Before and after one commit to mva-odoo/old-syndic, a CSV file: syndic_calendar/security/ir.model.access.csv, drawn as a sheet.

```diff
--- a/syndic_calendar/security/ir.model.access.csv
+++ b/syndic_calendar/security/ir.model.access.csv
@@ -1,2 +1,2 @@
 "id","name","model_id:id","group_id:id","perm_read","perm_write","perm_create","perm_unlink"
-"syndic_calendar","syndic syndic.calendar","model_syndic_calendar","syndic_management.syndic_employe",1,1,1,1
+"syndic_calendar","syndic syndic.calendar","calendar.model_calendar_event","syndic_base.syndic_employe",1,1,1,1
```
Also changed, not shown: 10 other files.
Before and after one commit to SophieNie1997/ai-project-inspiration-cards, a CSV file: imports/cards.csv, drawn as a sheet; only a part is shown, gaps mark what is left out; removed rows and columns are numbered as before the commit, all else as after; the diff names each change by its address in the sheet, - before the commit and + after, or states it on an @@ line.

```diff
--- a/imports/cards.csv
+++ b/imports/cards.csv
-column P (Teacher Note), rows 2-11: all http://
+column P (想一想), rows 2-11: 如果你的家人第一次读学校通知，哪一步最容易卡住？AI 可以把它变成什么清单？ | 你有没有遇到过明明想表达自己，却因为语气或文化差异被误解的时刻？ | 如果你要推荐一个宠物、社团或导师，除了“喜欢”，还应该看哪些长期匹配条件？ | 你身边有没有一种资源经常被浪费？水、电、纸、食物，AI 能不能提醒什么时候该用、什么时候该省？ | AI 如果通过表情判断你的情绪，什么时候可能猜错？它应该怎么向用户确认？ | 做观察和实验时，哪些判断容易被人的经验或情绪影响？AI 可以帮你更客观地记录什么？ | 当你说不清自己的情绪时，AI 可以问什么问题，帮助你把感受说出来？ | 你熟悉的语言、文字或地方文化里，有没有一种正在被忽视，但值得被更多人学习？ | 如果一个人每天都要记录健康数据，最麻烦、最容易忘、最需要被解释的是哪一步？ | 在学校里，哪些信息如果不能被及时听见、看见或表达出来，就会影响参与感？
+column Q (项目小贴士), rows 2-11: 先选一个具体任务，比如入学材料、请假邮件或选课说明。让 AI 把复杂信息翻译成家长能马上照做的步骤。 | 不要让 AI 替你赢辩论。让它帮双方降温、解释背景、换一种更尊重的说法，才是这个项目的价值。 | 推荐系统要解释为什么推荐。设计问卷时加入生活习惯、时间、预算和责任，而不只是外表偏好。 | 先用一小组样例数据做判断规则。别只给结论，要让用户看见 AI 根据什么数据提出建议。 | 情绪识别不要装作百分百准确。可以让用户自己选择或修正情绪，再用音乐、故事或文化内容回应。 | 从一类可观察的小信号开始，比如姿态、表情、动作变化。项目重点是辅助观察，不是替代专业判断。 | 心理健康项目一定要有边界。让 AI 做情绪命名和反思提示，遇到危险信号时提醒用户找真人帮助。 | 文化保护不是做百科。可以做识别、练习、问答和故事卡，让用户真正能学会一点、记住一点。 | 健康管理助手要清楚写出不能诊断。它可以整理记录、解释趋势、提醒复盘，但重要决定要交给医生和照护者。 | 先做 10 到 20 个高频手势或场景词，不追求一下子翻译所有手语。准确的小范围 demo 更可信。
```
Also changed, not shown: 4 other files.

_ _ _ _ _ _ _

### EXERCISE REQUIREMENTS
Where a line contains "an @@ line.", begin there and output each line through the end of the data above, exactly; give no other lines.

### TASK RESULT
Before and after one commit to SophieNie1997/ai-project-inspiration-cards, a CSV file: imports/cards.csv, drawn as a sheet; only a part is shown, gaps mark what is left out; removed rows and columns are numbered as before the commit, all else as after; the diff names each change by its address in the sheet, - before the commit and + after, or states it on an @@ line.

```diff
--- a/imports/cards.csv
+++ b/imports/cards.csv
-column P (Teacher Note), rows 2-11: all http://
+column P (想一想), rows 2-11: 如果你的家人第一次读学校通知，哪一步最容易卡住？AI 可以把它变成什么清单？ | 你有没有遇到过明明想表达自己，却因为语气或文化差异被误解的时刻？ | 如果你要推荐一个宠物、社团或导师，除了“喜欢”，还应该看哪些长期匹配条件？ | 你身边有没有一种资源经常被浪费？水、电、纸、食物，AI 能不能提醒什么时候该用、什么时候该省？ | AI 如果通过表情判断你的情绪，什么时候可能猜错？它应该怎么向用户确认？ | 做观察和实验时，哪些判断容易被人的经验或情绪影响？AI 可以帮你更客观地记录什么？ | 当你说不清自己的情绪时，AI 可以问什么问题，帮助你把感受说出来？ | 你熟悉的语言、文字或地方文化里，有没有一种正在被忽视，但值得被更多人学习？ | 如果一个人每天都要记录健康数据，最麻烦、最容易忘、最需要被解释的是哪一步？ | 在学校里，哪些信息如果不能被及时听见、看见或表达出来，就会影响参与感？
+column Q (项目小贴士), rows 2-11: 先选一个具体任务，比如入学材料、请假邮件或选课说明。让 AI 把复杂信息翻译成家长能马上照做的步骤。 | 不要让 AI 替你赢辩论。让它帮双方降温、解释背景、换一种更尊重的说法，才是这个项目的价值。 | 推荐系统要解释为什么推荐。设计问卷时加入生活习惯、时间、预算和责任，而不只是外表偏好。 | 先用一小组样例数据做判断规则。别只给结论，要让用户看见 AI 根据什么数据提出建议。 | 情绪识别不要装作百分百准确。可以让用户自己选择或修正情绪，再用音乐、故事或文化内容回应。 | 从一类可观察的小信号开始，比如姿态、表情、动作变化。项目重点是辅助观察，不是替代专业判断。 | 心理健康项目一定要有边界。让 AI 做情绪命名和反思提示，遇到危险信号时提醒用户找真人帮助。 | 文化保护不是做百科。可以做识别、练习、问答和故事卡，让用户真正能学会一点、记住一点。 | 健康管理助手要清楚写出不能诊断。它可以整理记录、解释趋势、提醒复盘，但重要决定要交给医生和照护者。 | 先做 10 到 20 个高频手势或场景词，不追求一下子翻译所有手语。准确的小范围 demo 更可信。
```
Also changed, not shown: 4 other files.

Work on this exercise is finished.